A New York state appeals court found that the case was barred by the state’s six-year statute of limitations, ruling that the clock began to run when the contract was executed in 2006.
The decision reversed a May 13 ruling by a lower court, which had found that the statute of limitations did not begin until the bank refused investor demands that it repurchase the defective loans.
Marc Kasowitz, who represented ACE Securities Corp, the bondholder who brought the case, said in an email that he looked forward to “a successful appeal” of Thursday’s ruling.
David Woll, who represented the Deutsche unit, DB Structured Products Inc, declined to comment.
The decision is a victory for some banks facing claims by bondholders over residential mortgage-backed securities issued in the run-up to the 2008 financial crisis.
The ruling “will have an impact on numerous existing cases as well as limiting new cases because most of the securitizations at issue occurred more than six years ago,” Scott Musoff, a lawyer who is involved in similar cases, said in an interview.
Musoff is not involved in the DB Structured Products case, but represents other financial institutions facing similar claims.
In Thursday’s decision, a unanimous four-judge appeals panel ruled that the lower court “erred in finding that plaintiff’s claims did not accrue until defendant either failed to timely cure or repurchase a defective mortgage loan.”
To the contrary, “the claims accrued on the closing date” of the mortgage loan purchase agreement, according to the decision, which was unsigned.
The court also found the action was not timely for other reasons. For one thing, the bondholders didn’t give the bank the 60 and 90-day periods to cure or repurchase the underlying mortgages before filing their summons in March 2012, as the agreement required.

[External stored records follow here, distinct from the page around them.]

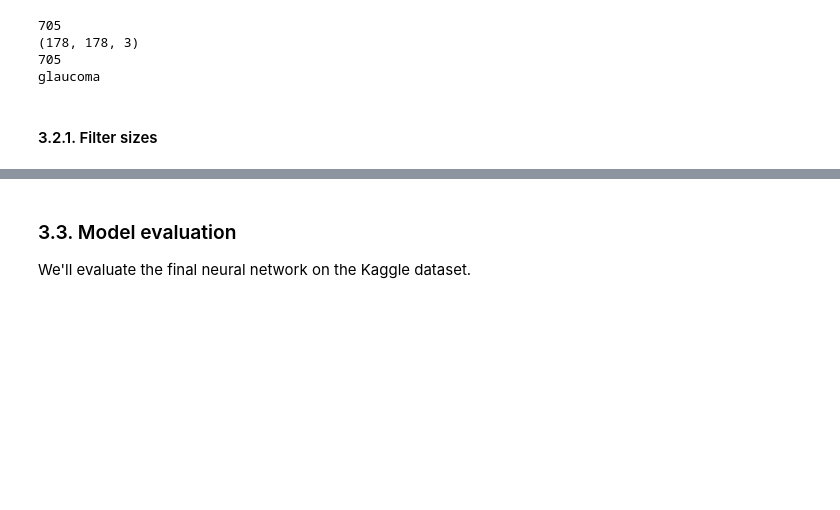
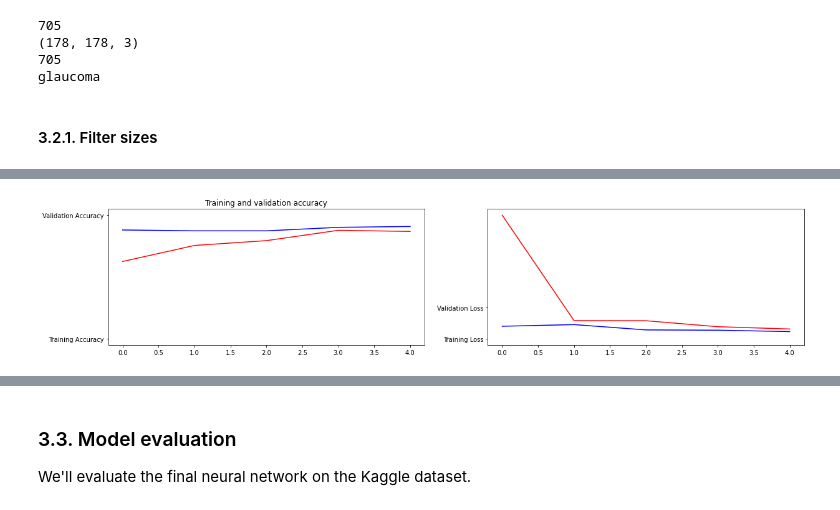
Before and after one commit to sabinagio/do-you-see-what-AI-see, a Jupyter notebook: 3-simple-CNN-model.ipynb, the cells around one changed output, grey strips where cells are left out. Drawn from its saved outputs; the diff is of its cells as text; code cells hidden in the pictures; blank space fills up the shorter version.

```diff
--- a/3-simple-CNN-model.ipynb
+++ b/3-simple-CNN-model.ipynb
@@ -350,0 +378,4 @@ visualize_results(history)
+# %%
+history = create_model(filter_1=64, filter_2=128)
+visualize_results(history)
+# %% [output]
@@ -350,0 +392 @@ visualize_results(history)
+[figure, added]
```
Also changed, not shown: parts of 10 cells of this notebook.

For another, the court ruled the investors whose bonds were held in a trust lacked standing to commence the action on behalf of the trust.
The bondholders later substituted the trustee as plaintiff, but that did not make the September 2012 complaint timely, the court said.
The case is ACE Securities Corp v DB Structured Products Inc., New York state Supreme Court, Appellate Division, No. 11384 and M-5893, M-6111 and M-6133. (Reporting by Karen Freifeld)